I made it to the most famous Turkish bathhouse as well. It’s where you get scrubbed down and massaged with a fair amount of vigor. One blogger describes the attendants on the men’s side (there is no gender mixing allowed) as “men of few words and many pounds.” It was an interesting experience especially since I’d been backpacking for the past six weeks and had some worn-in travel grime. Halfway through the sandpaper style scrubbing the fellow pretzels my arms and does a chiropractic-style body slam. Then is the inquiry”
“I get good tip right?”
I nod enthusiastically. Or defeatedly. Maybe that is what prevented any more amateur chiropractic moves on a huge marble slab. I was relieved either way. About an hour later I was done and ready to head to the showers. All was well. Nope, I was summoned back. There was another scrub down requited.
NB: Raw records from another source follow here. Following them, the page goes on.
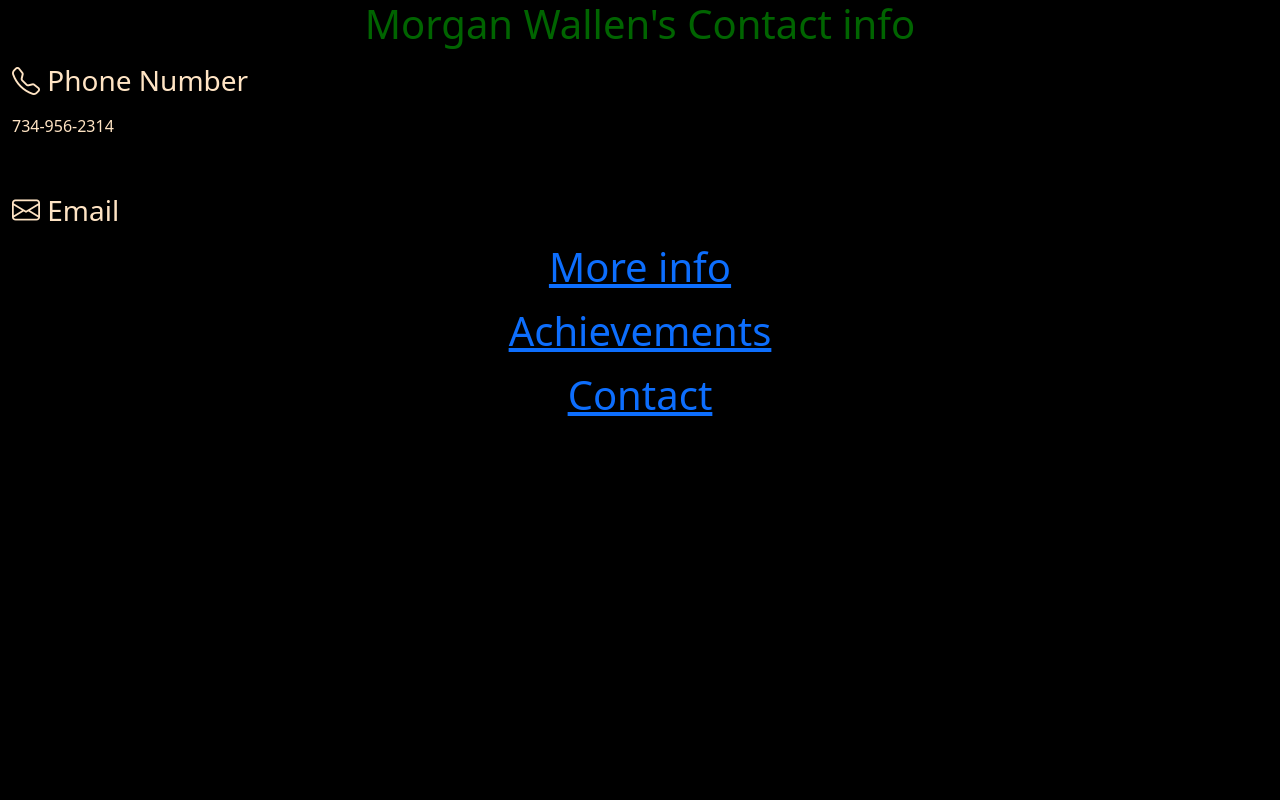
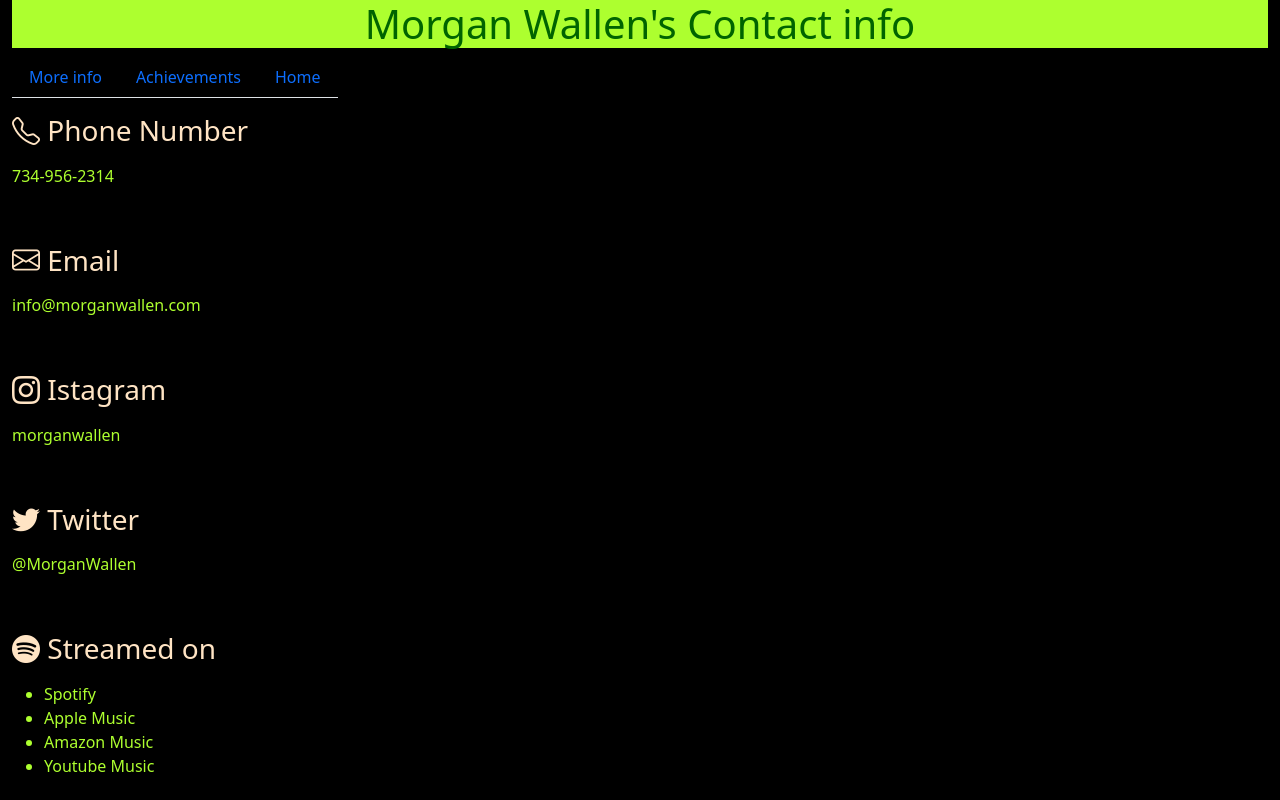
Before and after one commit to Heinzlabrat17/schaefferwebdesignfall23, a plain HTML site: page Schaeffer Web design/Final project/contact.html in a window 1280 px wide. Drawn offline with nearby package versions, Linux system fonts and the light colour scheme.

Commit message:
finished final
finished last steps on final project

```diff
--- a/Schaeffer Web design/Final project/contact.html
+++ b/Schaeffer Web design/Final project/contact.html
@@ -23,23 +23,36 @@
     <title>Document</title>
 </head>
 <body class="container-fluid">
-  <header><h1>Morgan Wallen's Contact info</h1></header>
+  <header><h1 style="background-color: greenyellow;">Morgan Wallen's Contact info</h1></header>
+  <nav class="nav"><ul class="nav nav-tabs">
+    <li class="nav-item"><a class="nav-link" href="aboutauthor.html">More info</a></li>
+      <li class="nav-item"><a class="nav-link" href="Showcase.html">Achievements</a></li>
+      <li class="nav-item"><a class="nav-link" href="homepage.html">Home</a></li>
+    </ul>
+</nav>
   <main>
     <p><h3 style="color: bisque;"><i class="bi bi-telephone"></i> Phone Number</h3></p>
-    <p style="color: bisque;">734-956-2314</p>
+    <p style="color: greenyellow;">734-956-2314</p>
     <br>
     <p><h3 style="color: bisque;"><i class="bi bi-envelope"></i>  Email</h3></p>
+    <p style="color: greenyellow;">info@morganwallen.com</p>
+    <br>
+    <p><h3 style="color: bisque;"><i class="bi bi-instagram"></i>  Istagram</h3></p>
+    <p style="color:  greenyellow;">morganwallen</p>
+    <br>
+    <p><h3 style="color: bisque;"><i class="bi bi-twitter"></i> Twitter</h3></p>
+    <p style="color: greenyellow;">@MorganWallen</p>
+    <br>
+    <p><h3 style="color: bisque;"><i class="bi bi-spotify"></i>  Streamed on</h3></p>
+    <p>
+      <ul style="color: greenyellow;">
+        <li>Spotify</li>
+        <li>Apple Music</li>
+        <li>Amazon Music</li>
+        <li>Youtube Music</li>
+      </ul>
+    </p>
   </main>
-    <footer>
-        <p>
-            <a href="aboutauthor.html"><h1>More info</h1></a>
-          </p>
-            <p>
-            <a href="Showcase.html"><h1>Achievements</h1></a>
-          </p>
-          <P>
-            <a href="homepage.html"><h1>Contact</h1></a>
-          </P>
-    </footer>
+
 </body>
 </html>
--- a/Schaeffer Web design/Final project/style.css
+++ b/Schaeffer Web design/Final project/style.css
@@ -4,3 +4,4 @@
 li:hover{background-color: darkgreen;}
 tbody:hover{background-color: darkgreen;border-style: double; border-color: bisque;}
 h3{color: beige;}
+a:hover{background-color: white;}
```
Also changed, not shown: Schaeffer Web design/Final project/Showcase.html (+7 -11 lines), Schaeffer Web design/Final project/aboutauthor.html (+9 -12 lines), Schaeffer Web design/Final project/homepage.html (+17 -14 lines).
It was getting a little tedious by then but I guess I’d paid for it so why not. Things weren’t terribly comfortable as it was a pumice stone of some sort. Then even less comfortable but I was trying to be a good sport. Then I figured I’d better save my skin in a more literal sense. I squirmed my way out the of the line of attack because it was not much fun. Saying yet to the final scrubbing was a mistake because I left looking rougher than I came, with red scrapes on the eyes and back of the neck. It was my fault for carrying on the tough act too long and for possibly having a pre-existing sunburn that would have been exacerbated.
On my last day I braved the Grand Bazaar and its 4000+ shops. This fellow had some interesting observations about salesmanship and the effective use of humour. It was not as intense as I thought – I made it a full 10 minutes before even aimless wandering before even getting one solicitation. This might be an indication that it’s time to shave. Or perhaps find a better fitting tiger shirt.